Although a great deal of Michael Wallerstein's work concerns the inequality of income, wages, and wealth, very few of his papers contain significant normative claims beyond those of economic efficiency. Of course, the fact that Wallerstein eschewed any substantive normative discussions in his work does not imply that he held no views on the fairness or otherwise of particular patterns of wage and income inequality; far from it. Rather it reflects his belief that, before any compelling normative case can be made regarding any given distributions of income or wealth, it is necessary to understand as deeply as possible exactly how such distributions come about. And while there are a great many reasons offered in the literature for levels and changes in income inequality, Wallerstein focused on exploring how political-economic institutions influence and support particular distributions of income.
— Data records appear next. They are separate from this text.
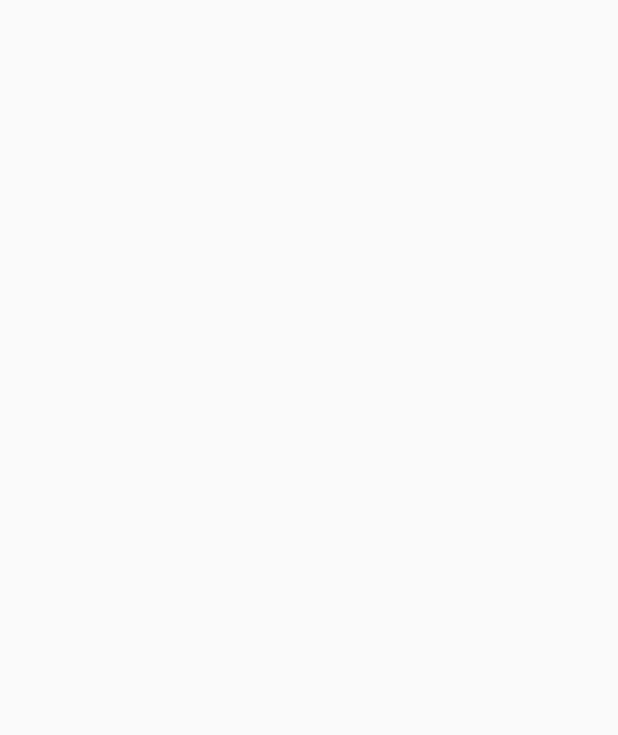
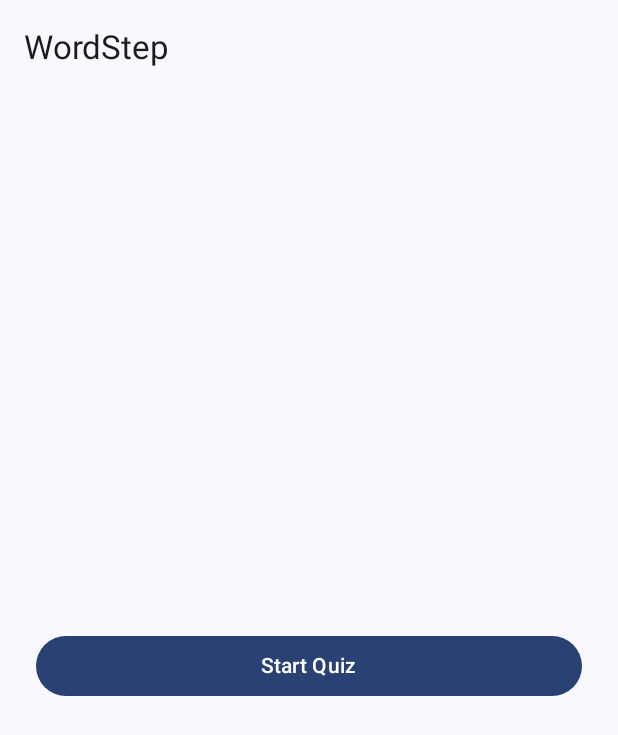
Before and after one commit to doman0902/WordSteps, an Android app built with Jetpack Compose: the screen it shows after launch (MainActivity), on a phone screen of 412 x 824 dp. Before the commit the part shown is empty. Shown: the top 735 px of the screen. Run offline under Robolectric (Android 15) with nearby library versions, the phone set to English and light mode, and no system bars.

Commit message:
Modified NavGraph.kt and MainMenuScreen.kt

```diff
--- a/AndroidApp/app/src/main/java/com/example/androidapp/navigation/NavGraph.kt
+++ b/AndroidApp/app/src/main/java/com/example/androidapp/navigation/NavGraph.kt
@@ -1,4 +1,17 @@
 package com.example.androidapp.navigation
-class NavGraph (){
+
+import androidx.compose.runtime.Composable
+import androidx.navigation.NavHostController
+import androidx.navigation.compose.NavHost
+import androidx.navigation.compose.composable
+import androidx.navigation.compose.rememberNavController
+import com.example.androidapp.ui.screens.*
+
+@Composable
+fun NavGraph(navController:NavHostController=rememberNavController()) {
+    NavHost(navController, startDestination = "main_menu"){
+        composable("main_menu") {MainMenuScreen(navController)}
+        //composable("quiz") { QuizScreen(navController) }
+    }
 
 }
--- a/AndroidApp/app/src/main/java/com/example/androidapp/ui/screens/MainMenuScreen.kt
+++ b/AndroidApp/app/src/main/java/com/example/androidapp/ui/screens/MainMenuScreen.kt
@@ -1,5 +1,51 @@
 package com.example.androidapp.ui.screens
 
-class MainMenuScreen (){
+import androidx.compose.foundation.layout.Arrangement
+import androidx.compose.foundation.layout.Column
+import androidx.compose.foundation.layout.fillMaxSize
+import androidx.compose.foundation.layout.fillMaxWidth
+import androidx.compose.foundation.layout.padding
+import androidx.compose.material3.Button
+import androidx.compose.material3.ExperimentalMaterial3Api
+import androidx.compose.material3.Scaffold
+import androidx.compose.material3.Text
+import androidx.compose.material3.TopAppBar
+import androidx.compose.runtime.Composable
+import androidx.compose.ui.Alignment
+import androidx.compose.ui.Modifier
+import androidx.compose.ui.unit.dp
+import androidx.navigation.NavController
+
+
+
+@OptIn(ExperimentalMaterial3Api::class)
+@Composable
+fun MainMenuScreen(navController: NavController) {
+    Scaffold(
+        topBar = {
+            TopAppBar(
+                title = {
+                    Text("WordStep")
+                }
+            )
+        }
+    ) {padding ->
+        Column(modifier = Modifier
+            .fillMaxSize()
+            .padding(padding)
+            .padding(24.dp),
+            horizontalAlignment = Alignment.CenterHorizontally,
+            verticalArrangement = Arrangement.Center)
+        {
+            Button(onClick = {navController.navigate("quiz")},
+                modifier = Modifier.fillMaxWidth())
+            {
+                Text("Start Quiz")
+            }
+        }
+
+    }
+
+
 
 }
```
In the early 1980s, the ratio of wages earned by those in the 50th percentile of the wage distribution to those in the 10th percentile was 1.96 in the US, 1.64 in France, and 1.31 in Sweden. By the late 1990s, the ratios were 2.1, 1.59, and 1.39, respectively. Over the same period, evidence from a set of eighteen OECD countries (including the US, France, and Sweden) indicates, first, a strong negative correlation between pretax income inequality and government spending on “safety net” insurance against loss of income and, second, a negligible relationship between pretax income inequality and any purely redistributive government spending in favor of the poor.